From the classroom to the spud cellar: harvest break teaches life lessons
Carly Flandro, IdahoEdNews.org
ABERDEEN (IdahoEdNews.org) — On a recent Wednesday morning, 10-wheelers brimming with spuds came and went in every direction, making the trip from fields to cellars and back again.
Amid the bustling energy, signs along the roadside announced: “Harvest Help Needed.”
To answer that call, rural Idaho school districts have long held harvest breaks, putting school on pause for a few weeks each fall so students and teachers can pitch in at local farms.
Located in the heart of Bingham County – which produces a massive amount of Idaho’s potatoes – Aberdeen is one such community. Students from the middle and high schools were out this week driving potato trucks, picking and stacking potatoes, and laying pipes.
“We rely on them pretty heavily,” said Kendell Foster, who manages Foster Farms.
Otherwise, Kendell said finding help for just a few weeks during harvest is nearly impossible. Plus, it gives teens a chance to learn life lessons.
Foster Farms typically hires around 10 students every break, and a number of other farms in the area hire teens as well.
“It encourages kids to want to get an education and not do this the rest of their lives … because it is hard manual labor,” said Terri Foster, who co-owns the farm with her husband.

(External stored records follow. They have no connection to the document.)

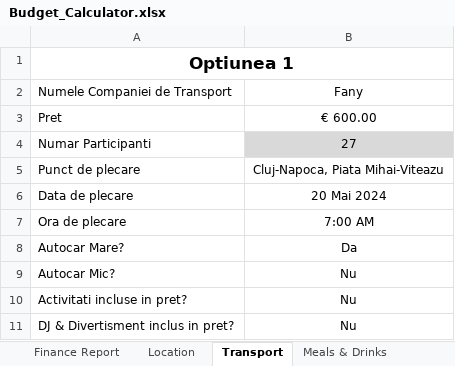
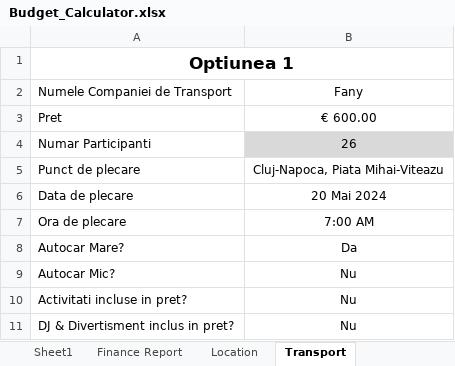
Before and after one commit to pigli965/Cabana_app, an Excel workbook: Event Organizer App/Algorithms/Budget_Calculator.xlsx, sheet Transport, drawn as a sheet; values as stored, in another font and other column widths than the file's, no borders; the diff names each change by its address in the sheet, - before the commit and + after, or states it on an @@ line.

```diff
--- a/Event Organizer App/Algorithms/Budget_Calculator.xlsx (sheet Transport)
+++ b/Event Organizer App/Algorithms/Budget_Calculator.xlsx (sheet Transport)
+sheet tab: Sheet1
-B4: 27
+B4: 26
```
Also changed, not shown: sheet DateVoting, sheet Location, sheet Participation List, formulas that keep their value, hidden cells, Cabin.xlsx, 12 other files.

After days of conveyor belt work, kids go home with sore fingers and endless visions of potatoes filling their heads.
“By the end of potato harvest, kids are glad that it’s done – and they’re maybe even grateful to go back to school,” she said.
Terri said the community has considered discontinuing harvest break because of the safety hazards kids face, but she and her husband always push to keep it in place because of the insight it provides to local youngsters.
Her youngest son, Canon, is 15 and has been working on the family farm for years. This week, he and Logan Vaughn, 17, were laying down aeration pipes in a potato cellar.
Canon and Vaughn said they plan to save the money they make for college. Thinking about the paycheck they’ll earn helps them endure the long, 12-hour days spent outside and on their feet.
“You never know how hard it is until you go through it,” Vaughn said.
For Canon, who’s on the football team, the days are even longer. He works from about 7 or 8 a.m. until about 8:30 p.m., then has practice from 9 to 11 p.m.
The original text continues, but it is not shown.